It’s been a season of ups and downs for Columbus Clippers outfielder Vinny Rottino. He played 36 games for the Buffalo Bisons to begin the season, in which he hit .307 with four home runs and 25 RBI.
Once he was called up to the New York Mets, he was slightly less fortunate. In 18 games, he hit .182 with five RBI and was designated for assignment on June 25.
The Cleveland Indians claimed Rottino just two days later, and since then he’s played seven games with the Clippers and has made an immediate impact. He has an average of .375 in his short time with Columbus.
Rottino is glad to be performing well with his new organization, but he says that baseball players have to be careful not to try too hard when entering an unfamiliar situation.
“What you don’t want to do – and you learn not to do it because everyone does it – is you come to a new organization and you try and do something you can’t do,” Rottino said. “You try to impress in ways that you can’t. You’ve got to stay within yourself.”
Rottino’s best game so far with the Clippers came Friday at Huntington Park against the Indianapolis Indians. He went 3-for-5 with a single, a double, a triple and two RBI in a 10-6 Columbus victory.

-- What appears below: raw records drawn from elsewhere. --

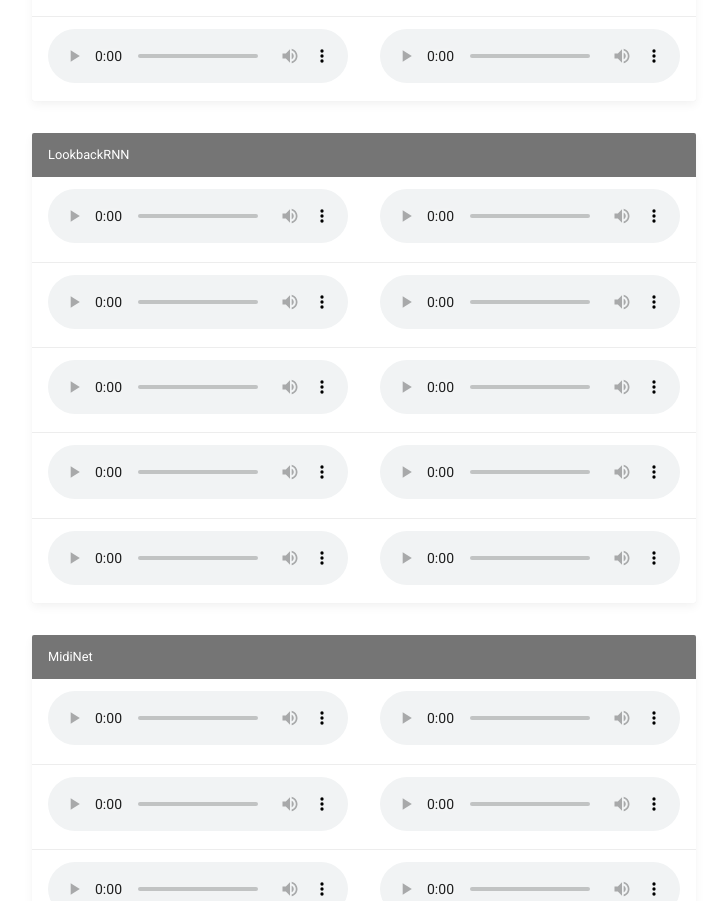
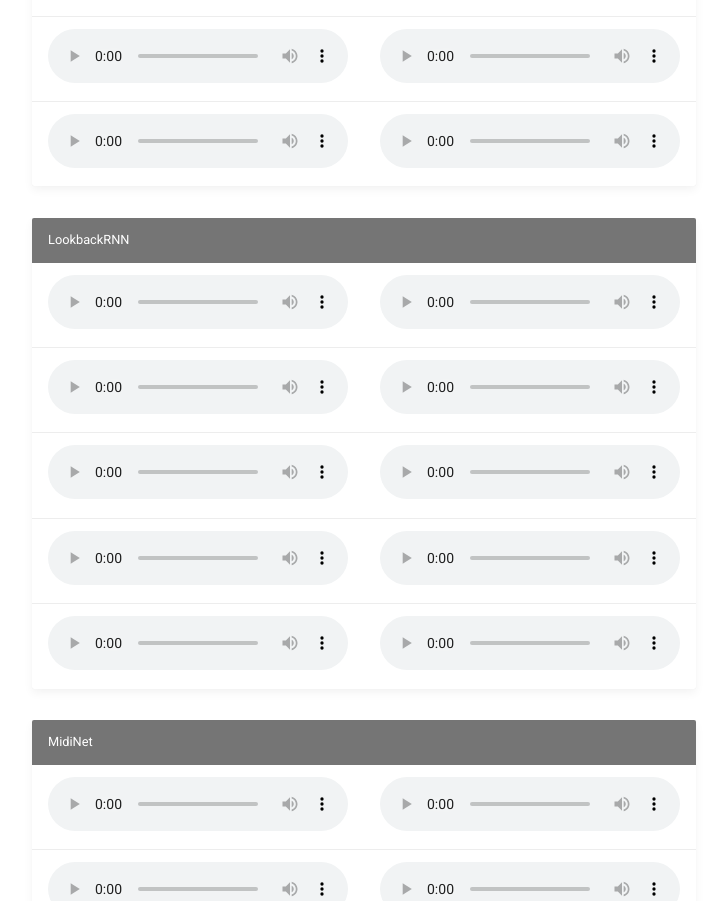
Before and after one commit to wujian752/PopMNet, a plain HTML site: page docs/result/index.html in a window 1280 px wide. Shown: the part 1701-2602 px from the top of the page, without its empty margins (264-991 px from the left). Drawn offline with Linux system fonts and the light colour scheme.

Commit message:
Add samples.

```diff
--- a/docs/result/index.html
+++ b/docs/result/index.html
@@ -388,6 +388,10 @@
 <td><audio controls=""><source src="../static/samples/AttentionRNN/7.mp3"></audio></td>
 <td align="center"><audio controls=""><source src="../static/samples/AttentionRNN/8.mp3"></audio></td>
 </tr>
+<tr>
+<td><audio controls=""><source src="../static/samples/AttentionRNN/9.mp3"></audio></td>
+<td align="center"><audio controls=""><source src="../static/samples/AttentionRNN/10.mp3"></audio></td>
+</tr>
 </tbody>
 </table>
 <table>
```
Also changed, not shown: 1 other file.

Rottino was born in Racine, WI and played for three years at the University of Wisconsin-La Crosse before being signed as an undrafted free agent by the Milwaukee Brewers. Rottino holds many records at UW-La Crosse, including most runs in a season, most hits in a season and most home runs in a season.
After joining the Brewers back in 2003, he worked his way up the farm system and wound up playing several games with the major league squad in 2006, 2007 and 2008.
Since 2009, Rottino has played ball for the Dodgers, Marlins and Mets minor league affiliates. Rottino says that such transitions are just a part of baseball, and his only goal is to produce wherever he winds up.
“There is no adjustment (when you change locations),” Rottino said. “You just play your game.”
However, it’s a slightly different story when such a transition occurs in the middle of a season. Rottino’s move from the Mets system to the Indians is just the second time he’s moved mid-season, but he doesn’t believe it’s very different from other transitions.
“I was in Double-A (back in 2009) and not having a very good season and I was traded to the Dodgers and their Double-A team,” Rottino said. “It’s not a big deal because you’re moving throughout the season from the big leagues down to Triple-A and sometimes elsewhere. You get used to the nature of the game.”
Clippers manager Mike Sarbaugh has been impressed with Rottino in the seven games he’s played for his new club.
“He comes to play every day,” Sarbaugh said. “He’s a gamer. He’s done a nice job wherever he has gone and he swings the bat real well.”
As happy as Rottino is to be playing well with Columbus, he – like every other minor league player – is setting his sights higher.
“You play this game to play in the big leagues,” he said. “I’d like to help in the big leagues wherever and whenever they want me to.”
After the 2009 trade to the Dodgers organization, Rottino wouldn’t play another game in the majors until he suited up for the Mets in 2011. When he has been called up, he’s had moments of success. He hit a key walk-off single for the Milwaukee Brewers in September 2007, and while his time with the Mets didn’t pan out like he wanted he was able to hit two home runs before being designated for assignment.
As frustrating as the last few years have occasionally been for Rottino, he feels like he’s ready to make another run at the big show. If he continues to produce at such a high rate for the Clippers, he very well may get his chance.